The start of this final table was defined by players surviving on the edge – Fraser Dunphy doubled up on the short stack just two hands into play, and this pattern was repeated by Ross Boatman 20 minutes later, and Arshad Hussain 45 minutes after that. The pattern was finally broken when Dunphy was all in with pocket aces against Jeff William’s pocket tens and a 10 fell on the flop. Dunphy was sent home in eighth place, and Marcel Luske fell in seventh place after a dog fight between him and the young Canadian, Marc Karam, went the wrong way for the Dutchman. Boatman was the next to go in sixth place, when he tried to steal a pot with 10-6, only to have Hussain wake up behind him with pocket jacks.
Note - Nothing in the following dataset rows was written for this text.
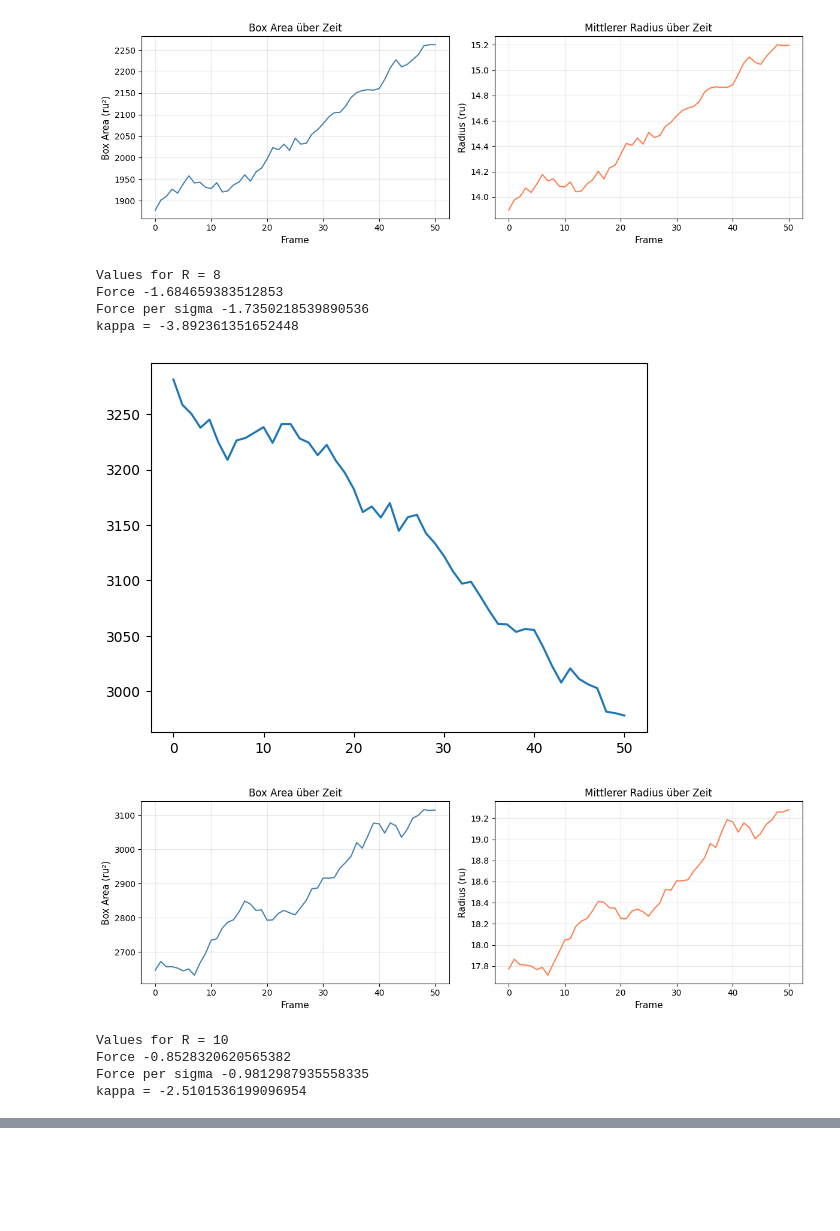
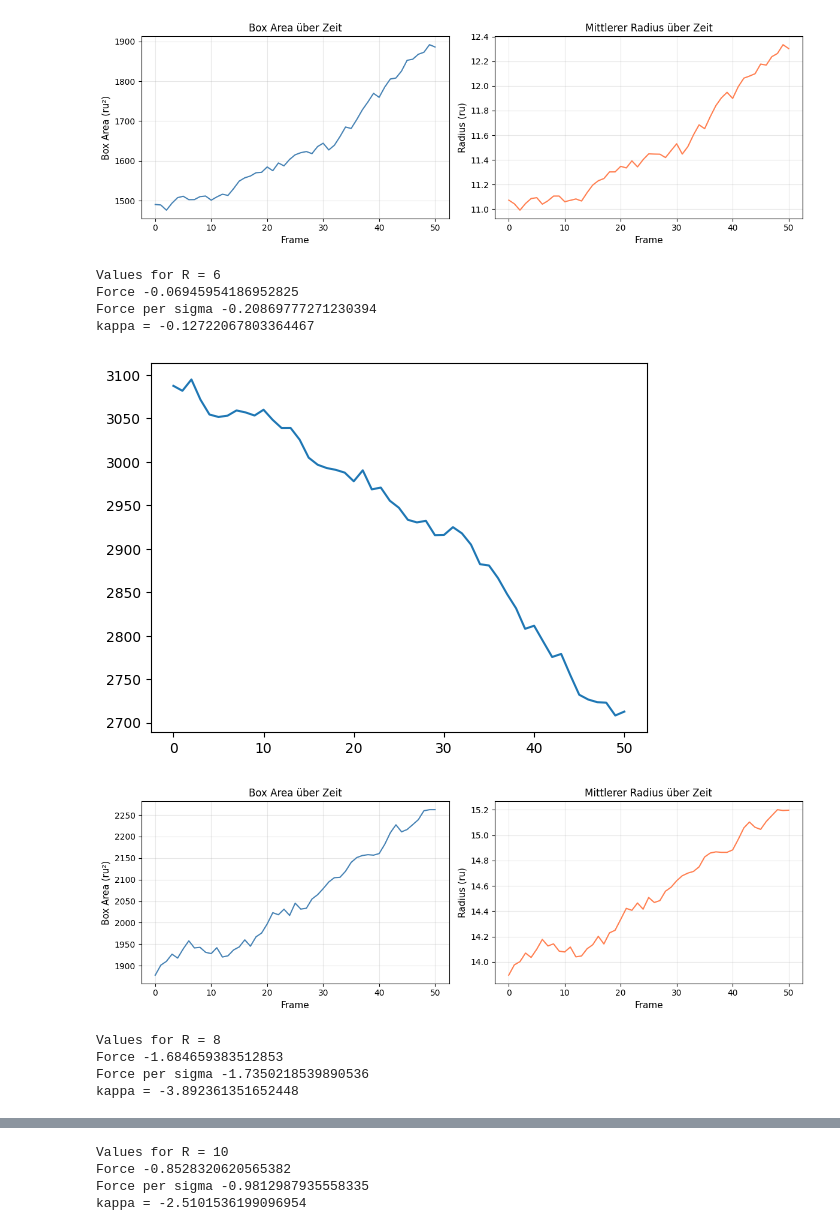
Before and after one commit to G-Scherer/dpd_simulation, a Jupyter notebook: bending_modulus/analysis/analysis_tether.ipynb, the cells around one changed output, grey strips where cells are left out. Drawn from its saved outputs; the diff is of its cells as text; code cells hidden in the pictures; blank space fills up the shorter version.

```diff
--- a/bending_modulus/analysis/analysis_tether.ipynb
+++ b/bending_modulus/analysis/analysis_tether.ipynb
@@ -59,7 +59,9 @@ def running_avg(lst):
 
     plt.plot(avg_lst)
 # %%
-rads = ["8", "10"]
+dir = "/home/gabriel/Dokumente/bachelor_thesis/dpd_simulation/bending_modulus/"
+
+rads = ["6", "8", "10"]
 
 for R in rads:
 
@@ -103,41 +105,41 @@ for R in rads:
     force = np.mean(force_z)
     force_sigma = np.mean(sigma_zz)*area
 
     kappa = force*radius/(2*np.pi)
 
     fig, axes = plt.subplots(1, 2, figsize=(12, 4))
 
     axes[0].plot(box, linewidth=1.5, color='steelblue')
     axes[0].set_xlabel('Frame', fontsize=11)
     axes[0].set_ylabel('Box Area (ru²)', fontsize=11)
     axes[0].set_title('Box Area über Zeit', fontsize=12)
     axes[0].grid(True, alpha=0.3)
 
     axes[1].plot(radii, linewidth=1.5, color='coral')
     axes[1].set_xlabel('Frame', fontsize=11)
     axes[1].set_ylabel('Radius (ru)', fontsize=11)
     axes[1].set_title('Mittlerer Radius über Zeit', fontsize=12)
     axes[1].grid(True, alpha=0.3)
 
     plt.tight_layout()
     plt.show()
 
     print(f"Values for R = {R}")
     print(f"Force {force}")
     print(f"Force per sigma {force_sigma}")
 
     plt.plot(cyl_area)
 
     print(f"kappa = {kappa}")
 # %% [output]
-[figure, old version]
+[figure, new version]
-Values for R = 8
-Force -1.684659383512853
-Force per sigma -1.7350218539890536
-kappa = -3.892361351652448
+Values for R = 6
+Force -0.06945954186952825
+Force per sigma -0.20869777271230394
+kappa = -0.12722067803364467
-[figure, old version]
+[figure, new version]
-[figure, old version]
+[figure, new version]
-Values for R = 10
-Force -0.8528320620565382
-Force per sigma -0.9812987935558335
-kappa = -2.5101536199096954
+Values for R = 8
+Force -1.684659383512853
+Force per sigma -1.7350218539890536
+kappa = -3.892361351652448
@@ -144,0 +148,4 @@ kappa = -2.5101536199096954
+Values for R = 10
+Force -0.8528320620565382
+Force per sigma -0.9812987935558335
+kappa = -2.5101536199096954
```
Also changed, not shown: parts of 1 cell of this notebook, 14 other files.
A long period without a major hand led into the dinner break, and followed for a short time after it concluded until Thierry Cazals was all in and had Williams dominated with A-10 against A-4 pre-flop. But, by the river Williams had a flush, and Cazals was flushed from the tournament in fifth place. The final four players who remained at this point had all qualified online with PokerStars, and they looked to further their profits on a minimal investment.

Karam was the first of these four to hit the rail after he tried to pick off a bluff by Williams, and lost, which left him short-stacked and all in with 8-5 offsuit a few hands later. Williams called him down with a pair of nines and eliminated Karam in fourth place. Shortly after three-handed action began, the largest hand at the final table transpired between the two largest chip stacks remaining. Aleksander Strandli called all in with K-8 against Williams, who held Q-10, and he was looking good to take the chip lead. Until, a 10 fell on the river and Strandli was eliminated in third place in excruciating fashion. This gave Williams an overwhelming chip lead for the heads-up match.

Jeff Williams The lead proved to be too much to overcome, and although Hussain got his money in with a solid heads-up hand (A-8), Williams had him dominated (A-10). A board of 9-7-5-7-3 kept things interesting, but Hussain missed his outs and was eliminated in second place. This gave the 19-year old Williams his first major tournament victory, and €900,000. The EPT had crowned its second Grand Final champion.

Here are the final-table results:

1st:  Jeff Williams - €900,000
2nd: Arshad Hussain - €492,000
3rd: Aleksander Strandli - €251,000
4th: Marc Karam - €195,000
5th: Thierry Cazals - €168,000
6th: Ross Boatman - €140,000
7th: Marcel Luske - €112,000
8th: Fraser Dunphy - €84,000